The WMO Statement on the Status of the Climate in 2015 was released on 23 March. In short, the world continues to warm, the seas continue to rise, and the weather becomes hotter, wetter and drier, with continued extreme conditions.
There were reports on ABC RN’s The World Today and at Climate Central, but the best I found with images that go beyond the report was on our ABC. I’ll pick out some of the elements that interested me.
We know that the temperature went through the roof in 2015, easily beating previous records. This graph, referenced to the 1961-1990 average, identifies the years influenced by El Niño and La Niña:
The graph represents the average of the three main global temperature datasets.
More than 90% of additional heat from climate change ends up in the oceans. The following graph shows the ocean heat content change for the top 700 metres, and the top 2000 metres since 2005:
I believe about 40% of sea level rise comes from thermal expansion, so the uptick in the last couple of years makes sense.
This image shows broadly where it was wetter and drier:
In some parts it was very wet, with weather that can only be described as erratic.
For example, despite near average rain for the year in Niger one 24-hour flooding episode killed 25 people. In Tanzania 50 died. For South Africa 2015 was the driest on record.
In Pakistan 90% of the seasonal total was concentrated over the first half of the season in areas which the rain seldom reaches. During March and April there was unseasonal weather, with heavy rain and late frost damaging crops. A rare tornado hit the Peshawar valley on 27 April and killed 45 people.
Yemen had the first cyclone ever to make landfall.
It was exceptionally hot in India, Pakistan and Iran, with temperatures over 45°C. This image shows the maximum temperatures for 24-30 May 2015:
About 2500 people died due to the heat. In Pakistan from 17 to 24 June more than 1400 people died in the heat in Karachi and about 200 people in other parts of Sindh province.
Extreme heat is common in the pre-monsoon season on the Indian subcontinent, but the heat extended over a larger area than normal and was accompanied by exceptional humidity.
Argentina had its coldest October on record in a year that was the second warmest on record.

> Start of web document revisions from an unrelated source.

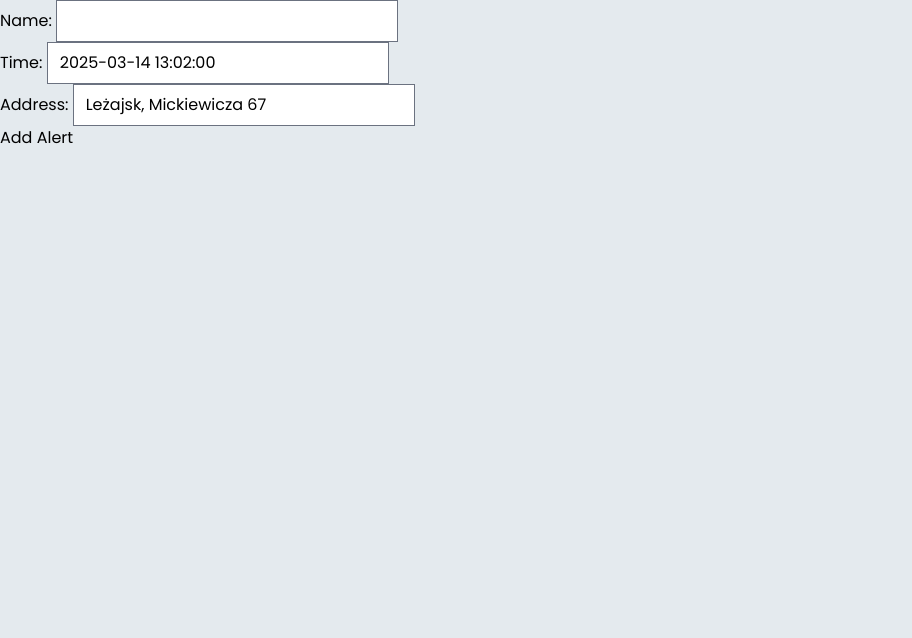
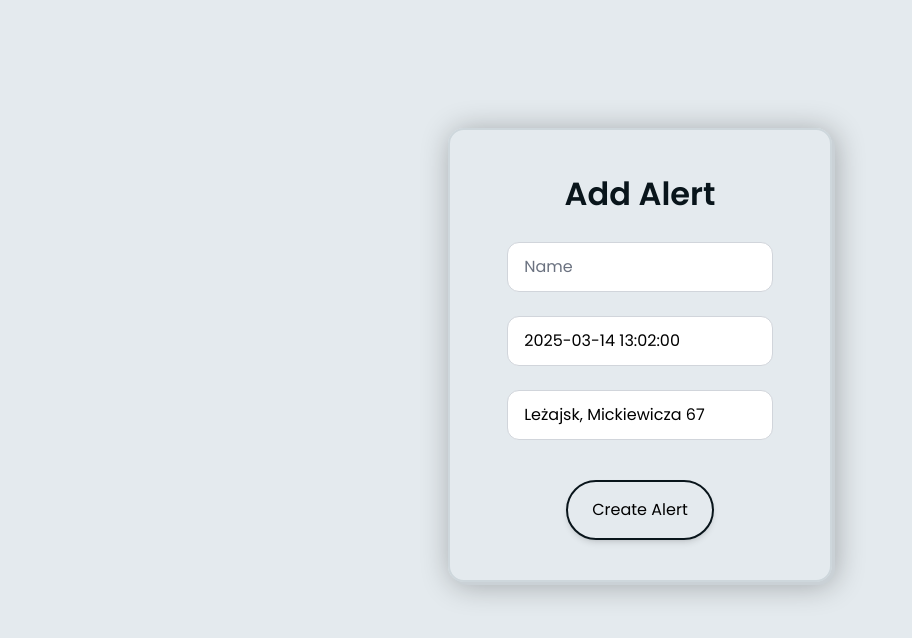
Before and after one commit to v1cttorr/UrbanBuddy, a Django app: page /transport/add_alert/ in a window 1280 px wide. Shown: the top 638 px of the page, without its empty margins (0-912 px from the left). Run offline with Django 5.2, Linux system fonts and the light colour scheme; the visitor is signed in with stand-in values (Sample User, id 1); parts of the project's set-up code (start-up, migrations or seed data) failed here and were passed over; some libraries are stand-ins or nearby versions.

Commit message:
Update titles

```diff
--- a/templates/base.html
+++ b/templates/base.html
@@ -5,7 +5,7 @@
 <head>
     <meta charset="UTF-8">
     <meta name="viewport" content="width=device-width, initial-scale=1.0">
-    <title>{% block title %} TechQuest 2025{% endblock %}</title>
+    <title>{% block title %} UrbanBuddy {% endblock %}</title>
     {% block head %} {% endblock %}
     {% tailwind_css %}
     <script src="https://code.jquery.com/jquery-3.5.1.min.js"></script>
--- a/templates/transport/add_alert.html
+++ b/templates/transport/add_alert.html
@@ -1,11 +1,36 @@
 {% extends "base.html" %}
 
-{% block title %}Add Alert{% endblock %}
+{% block title %}UrbanBuddy - add alert {% endblock %}
+
+{% load static %}
+{% load widget_tweaks %}
 
 {% block content %}
-    <form method="post">
+    <!-- <form method="post">
         {% csrf_token %}
         {{ form.as_p }}
         <button type="submit">Add Alert</button>
-    </form>
+    </form> -->
+
+    <div name="topNav" class="flex flex-row justify-between w-full">
+        <div name="topNav-content" class="flex flex-row justify-between m-6 w-full">
+
+        </div>
+    </div>
+    <div name="register-container" class="flex w-full justify-center mt-20">
+        <div name="register-content" class="flex flex-col items-center justify-center bg-white border-2 border-[#CED7DC] w-[30%] rounded-2xl shadow-[3px_3px_0px_#CAD1D6,3px_3px_30px_rgba(0,0,0,0.3)] px-6 py-10">
+            <p class="text-[32px] font-semibold text-[#09151B] mb-6">Add Alert</p>
+            <form method="post" class="w-full flex flex-col items-center gap-6">
+                {% csrf_token %}
+                {% render_field form.name placeholder="Name" class="w-[80%] px-4 py-3 rounded-xl border border-gray-300 focus:ring-2 focus:ring-[#09151B] focus:outline-none placeholder-gray-500" %}
+                {% render_field form.time placeholder="Date" class="w-[80%] px-4 py-3 rounded-xl border border-gray-300 focus:ring-2 focus:ring-[#09151B] focus:outline-none placeholder-gray-500" %}
+                {% render_field form.address placeholder="Address" class="w-[80%] px-4 py-3 rounded-xl border border-gray-300 focus:ring-2 focus:ring-[#09151B] focus:outline-none placeholder-gray-500" %}
+                <div class="w-full flex justify-center mt-4">
+                    <button type="submit" class="border-2 border-[#09151B] p-4 shadow-md" style="border-radius: 30px; padding-right: 24px;padding-left: 24px;">
+                        Create Alert
+                    </button>
+                </div>
+            </form>
+        </div>
+    </div>
 {% endblock %}
--- a/templates/transport/map.html
+++ b/templates/transport/map.html
@@ -1,6 +1,6 @@
 {% extends "base.html" %}
 
-{% block title %}Map{% endblock %}
+{% block title %}UrbanBuddy - Map{% endblock %}
 
 {% block head %}
 <link rel="stylesheet" href="https://unpkg.com/leaflet@1.7.1/dist/leaflet.css" />
@@ -22,8 +22,9 @@
     Red - caffee <br>
     Green - restaurant <br>
     Yellow - shop <br>
+    Blue - alert <br>
     <p id="result"></p>
-    <div id="map"></div>
+    <div id="map" style="width: 80%; margin: 0 auto;"></div>
 
 
     <script src="https://unpkg.com/leaflet@1.7.1/dist/leaflet.js"></script>
```
Also changed, not shown: templates/events/events.html (+30 -28 lines).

And so it goes. Europe’s summer was exceptionally warm. This image shows the average number of days exceeding the 90th percentile for the reference period 1981-2100, which in itself is a warm period:
Levels of CO2 in the atmosphere continue to rise, as does the rate of increase:
Preliminary NOAA data for 2015 indicate that the CO2 increase of 3.01 ppm/year was a record.
Methane and nitrous oxide give no cause for comfort:
In Australia the biggest distinguishing feature was the heat in October, which was a record and the biggest monthly anomaly, in a year which was only the fifth hottest.
People tend to think of the oxone layer problem as being fixed. While the use of halons and chlorofluorocarbons has been discontinued, they will persist in the atmosphere for many decades. The oxone hole still appears and depends on the meteorological conditions. 2015 was not a good year:
At the other end of the globe, Alaska had record wildfires and in Greenland they recorded the equal record low of –55.2°C.
I’ll finish with the message from the WMO Secretary-General:
- “Today the Earth is already 1°C hotter than at the start of the twentieth century. We are halfway to the critical 2°C threshold. National climate change plans adopted so far may not be enough to avoid a temperature rise of 3°C, but we can avert the worst-case scenarios with urgent and far-reaching measures to cut carbon dioxide emissions,” WMO Secretary-General Petteri Taalas said.
“Our planet is sending a powerful message to world leaders to sign and implement the Paris Agreement on climate change and cut greenhouse gases now before we pass the point of no return,” he said.
There’s a lot of difference between signing and implementing.